By Brad Whitelaw
As for you, you were dead in your transgressions and sins, in which you used to live when you followed the ways of this world and of the ruler of the kingdom of the air, the spirit who is now at work in those who are disobedient. All of us also lived among them at one time, gratifying the cravings of our sinful nature and following its desires and thoughts. Like the rest, we were by nature objects of wrath. But because of his great love for us, God, who is rich in mercy, made us alive with Christ even when we were dead in transgressions—it is by grace you have been saved. And God raised us up with Christ and seated us with him in the heavenly realms in Christ Jesus, in order that in the coming ages he might show the incomparable riches of his grace, expressed in his kindness to us in Christ Jesus. For it is by grace you have been saved, through faith—and this not from yourselves, it is the gift of God—not by works, so that no one can boast. For we are God’s workmanship, created in Christ Jesus to do good works, which God prepared in advance for us to do.
Therefore, remember that formerly you who are Gentiles by birth and called “uncircumcised” by those who call themselves “the circumcision” (that done in the body by the hands of men)—remember that at that time you were separate from Christ, excluded from citizenship in Israel and foreigners to the covenants of the promise, without hope and without God in the world. But now in Christ Jesus you who once were far away have been brought near through the blood of Christ. (Ephesians 2:1-13)
No one will argue that we are all going to die. Death is a reality. We are all “dead man walking.” We all have a beginning, and we all have an end.
I typically don’t like it when people “butt” in front of me. However, after reading Ephesians 2:1-13, I am so thankful that God “buts” in. The text says, “But because of his great love for us, God, who is rich in mercy, made us alive with Christ even when we were dead in transgressions.” Then again in the final verse: “But now in Christ Jesus you who once were far away have been brought near through the blood of Christ.”
It is Christ’s death, his resurrection, and our faith in him that eradicates the deadly effects of sin and allows us to be truly alive.

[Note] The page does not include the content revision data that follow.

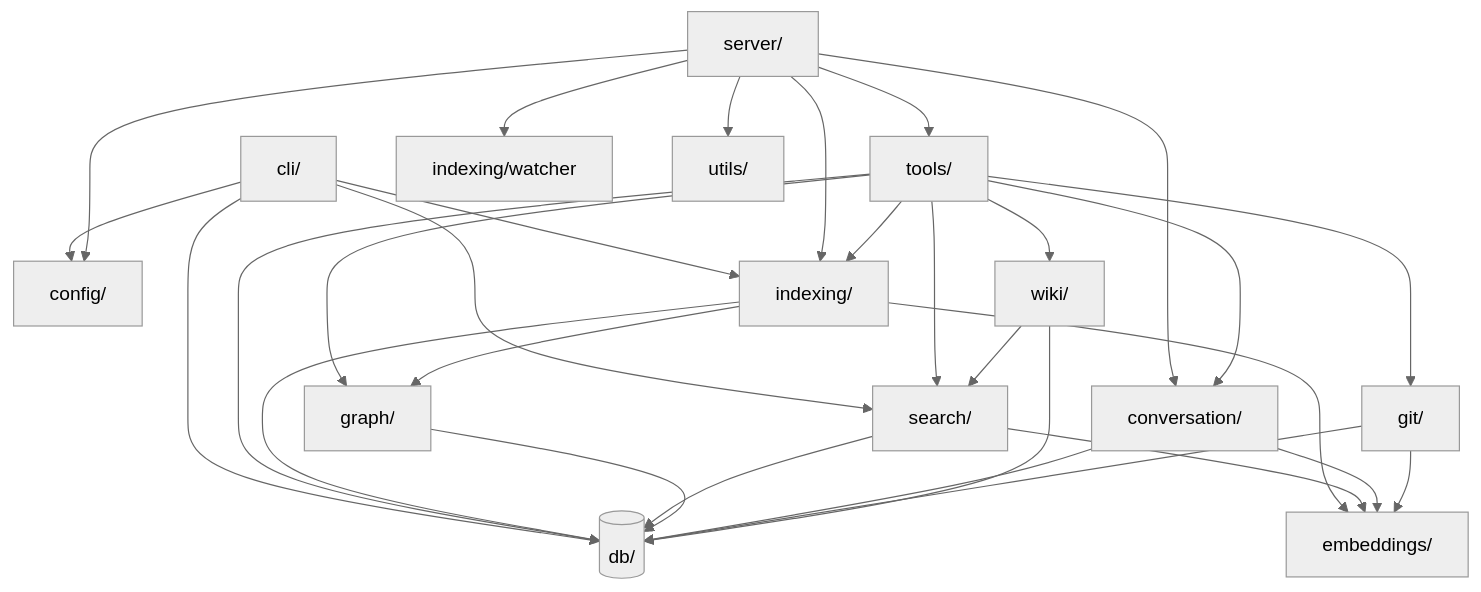
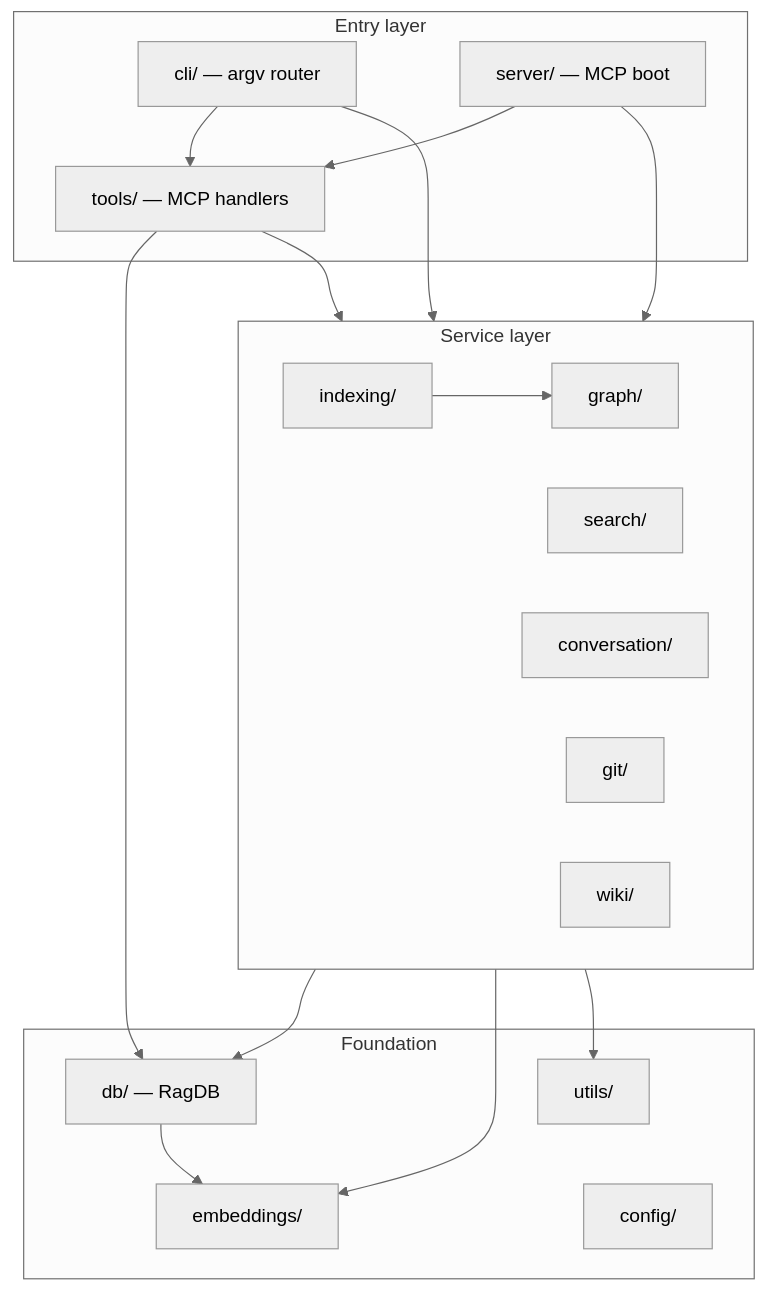
The diagram in wiki/module-map.md (TheWinci/mimirs), drawn with Mermaid (neutral theme) before and after one commit. The commit also changed other lines of this file and 52 other files, not shown here.

````diff
--- a/wiki/module-map.md
+++ b/wiki/module-map.md
@@ -7,32 +9,33 @@
 ```mermaid
-flowchart TB
-  CLI[cli/] --> Config[config/]
-  CLI --> Indexing[indexing/]
-  CLI --> Search[search/]
-  CLI --> DB[(db/)]
-  ServerDir[server/] --> Tools[tools/]
-  ServerDir --> Indexing
-  ServerDir --> Watcher[indexing/watcher]
-  ServerDir --> Conversation[conversation/]
-  ServerDir --> Config
-  ServerDir --> Utils[utils/]
-  Tools --> DB
-  Tools --> Search
-  Tools --> Indexing
-  Tools --> GraphMod[graph/]
-  Tools --> Conversation
-  Tools --> GitMod[git/]
-  Tools --> WikiMod[wiki/]
-  Indexing --> DB
-  Indexing --> Embeddings[embeddings/]
-  Indexing --> GraphMod
-  Search --> DB
-  Search --> Embeddings
-  GraphMod --> DB
-  Conversation --> DB
-  Conversation --> Embeddings
-  GitMod --> DB
-  GitMod --> Embeddings
-  WikiMod --> DB
-  WikiMod --> Search
+graph TD
+  subgraph entry[Entry layer]
+    cli[cli/ — argv router]
+    server[server/ — MCP boot]
+    tools[tools/ — MCP handlers]
+  end
+  subgraph services[Service layer]
+    indexing[indexing/]
+    search[search/]
+    graph_pkg[graph/]
+    conversation[conversation/]
+    git[git/]
+    wiki[wiki/]
+  end
+  subgraph foundation[Foundation]
+    db[db/ — RagDB]
+    embeddings[embeddings/]
+    config[config/]
+    utils[utils/]
+  end
+  cli --> tools
+  cli --> services
+  server --> tools
+  server --> services
+  tools --> services
+  tools --> db
+  services --> db
+  services --> embeddings
+  services --> utils
+  indexing --> graph_pkg
+  db --> embeddings
 ```
````
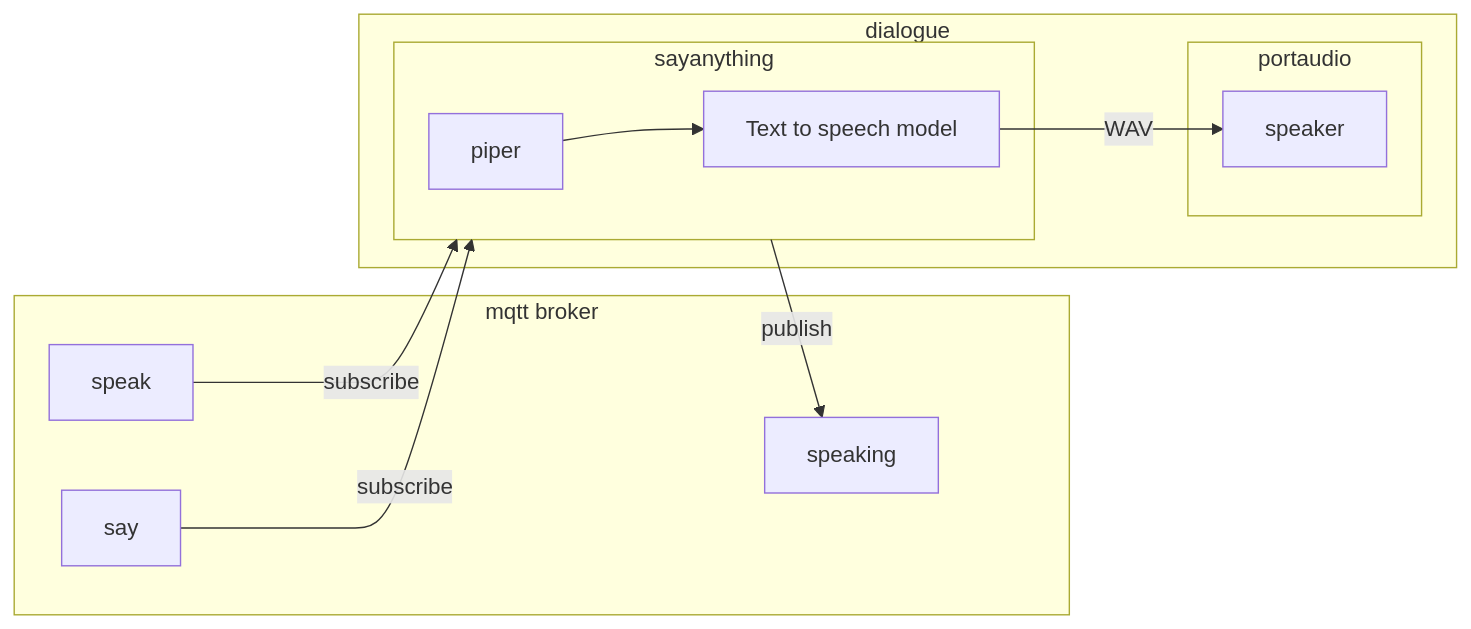
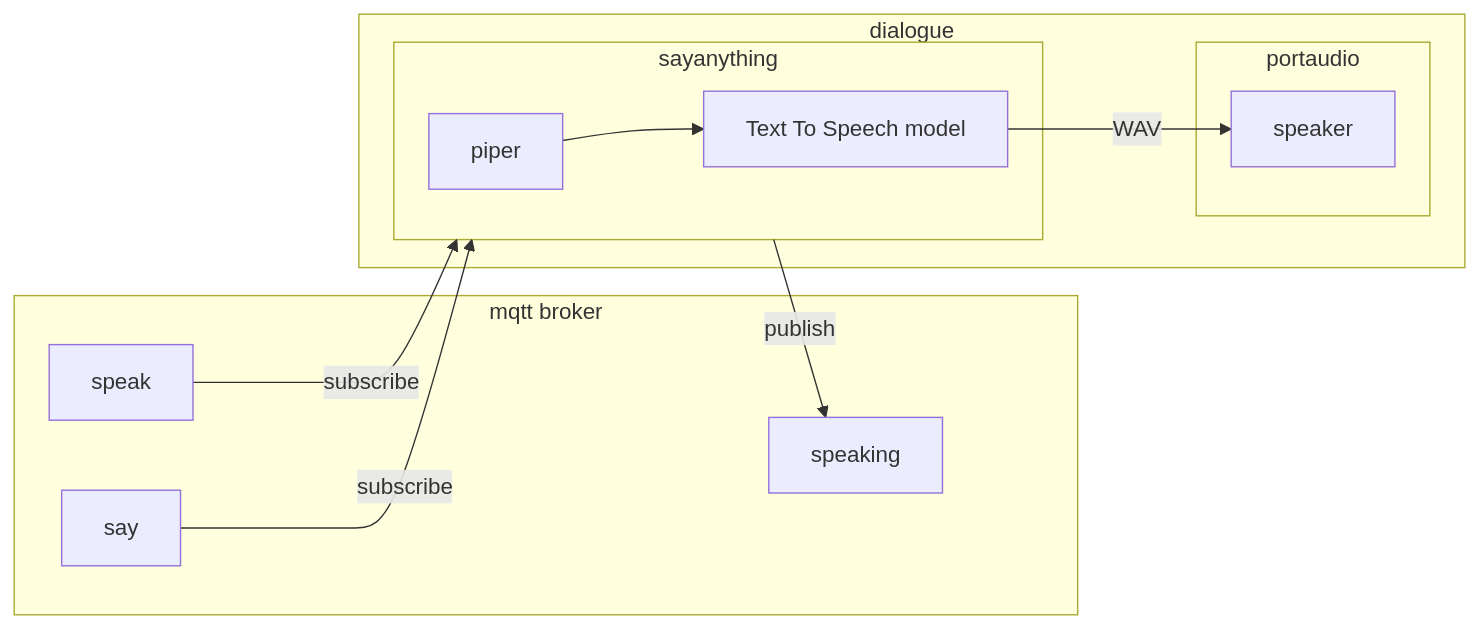
Before and after one commit to deadprogram/talkingheads: the fifth of 6 diagrams in README.md, drawn with Mermaid. The commit also changed other lines of this file and 1 other file, not shown here.

Commit message:
actor: handle another text cleanup edge case

````diff
--- a/README.md
+++ b/README.md
@@ -123,19 +123,19 @@
 ```mermaid
 flowchart LR
 subgraph mqtt broker
     speak
     say
     speaking
 end
 subgraph dialogue
     speak-- subscribe -->sayanything
     say-- subscribe -->sayanything
     subgraph sayanything
-        piper-->tts[Text to speech model]
+        piper-->tts[Text To Speech model]
     end
     subgraph portaudio
         tts-- WAV -->speaker
     end
     sayanything-- publish -->speaking
 end
 ```
````
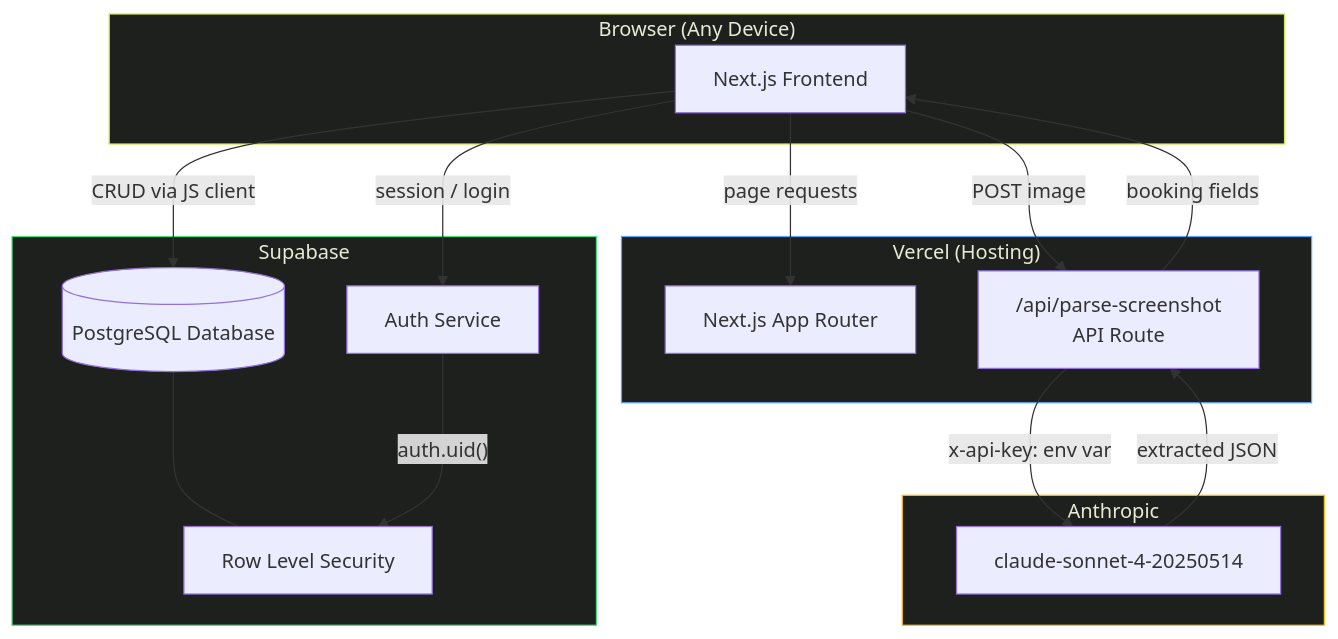
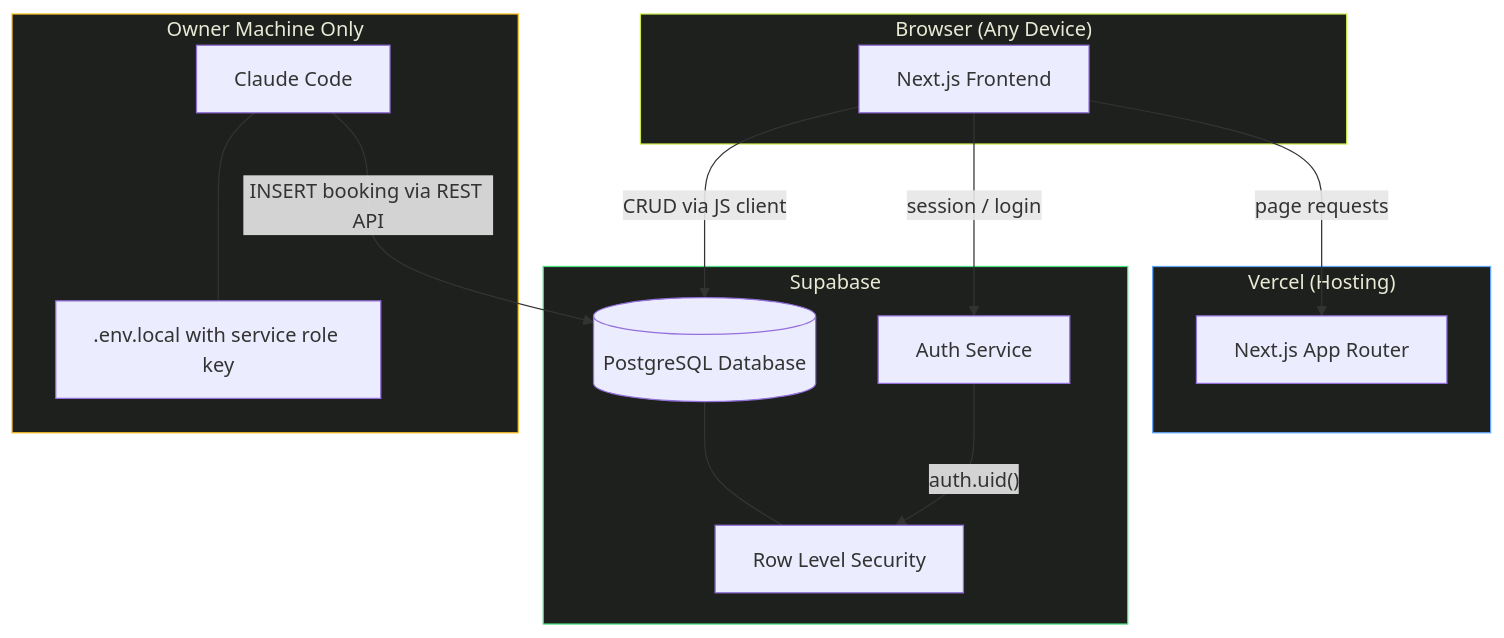
The first of 13 diagrams in PLANNING.md (wongjinar-ai/expample), drawn with Mermaid before and after one commit. The commit also changed other lines of this file and 3 other files, not shown here.

First line of the commit message:
Replace in-app AI parsing with /new-booking Claude Code slash command

````diff
--- a/PLANNING.md
+++ b/PLANNING.md
@@ -68,36 +71,34 @@
 ```mermaid
 graph TB
     subgraph Client["Browser (Any Device)"]
         UI[Next.js Frontend]
     end
 
     subgraph Vercel["Vercel (Hosting)"]
         APP[Next.js App Router]
-        API["/api/parse-screenshot\nAPI Route"]
     end
 
     subgraph Supabase["Supabase"]
         AUTH[Auth Service]
         DB[(PostgreSQL Database)]
         RLS[Row Level Security]
     end
 
-    subgraph Anthropic["Anthropic"]
-        CLAUDE[claude-sonnet-4-20250514]
+    subgraph Local["Owner Machine Only"]
+        CC[Claude Code]
+        ENV2[".env.local with service role key"]
     end
 
     UI -->|"page requests"| APP
     UI -->|"CRUD via JS client"| DB
     UI -->|"session / login"| AUTH
-    UI -->|"POST image"| API
-    API -->|"x-api-key: env var"| CLAUDE
-    CLAUDE -->|"extracted JSON"| API
-    API -->|"booking fields"| UI
+    CC -->|"INSERT booking via REST API"| DB
+    CC --- ENV2
     DB --- RLS
     AUTH -->|"auth.uid()"| RLS
 
     style Client fill:#1e201d,stroke:#c8e84a,color:#e8ead5
     style Vercel fill:#1e201d,stroke:#60a5fa,color:#e8ead5
     style Supabase fill:#1e201d,stroke:#4ade80,color:#e8ead5
-    style Anthropic fill:#1e201d,stroke:#fbbf24,color:#e8ead5
+    style Local fill:#1e201d,stroke:#fbbf24,color:#e8ead5
 ```
````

This Easter may we all recognize how dead we are without Christ. And may we all realize how alive we are because of what Christ did for us on the cross by shedding his blood. And may we all experience the privilege of walking with God, not just for another day but for eternity because of what Christ accomplished for us on the cross.
“Everyone will die, but not everyone will die alive.” What does this mean? What are the implications of this statement for you?
Father, thank you for “butting” in. Thank you for your great love for us. Thank you that you did not leave us dead in our transgressions but instead, being rich in mercy, made us alive with Christ when we placed our faith in him. Thank you, Jesus, for going to the cross, for dying in my place, so that I may live. Thank you that, even though I was so far away from God, I was brought near to him through the shedding of your blood. God, what words do you offer someone who died in your place? The only words I can think of that are sufficient are “thank you,” and I will accept this new life you are offering by surrendering my life to you. Amen.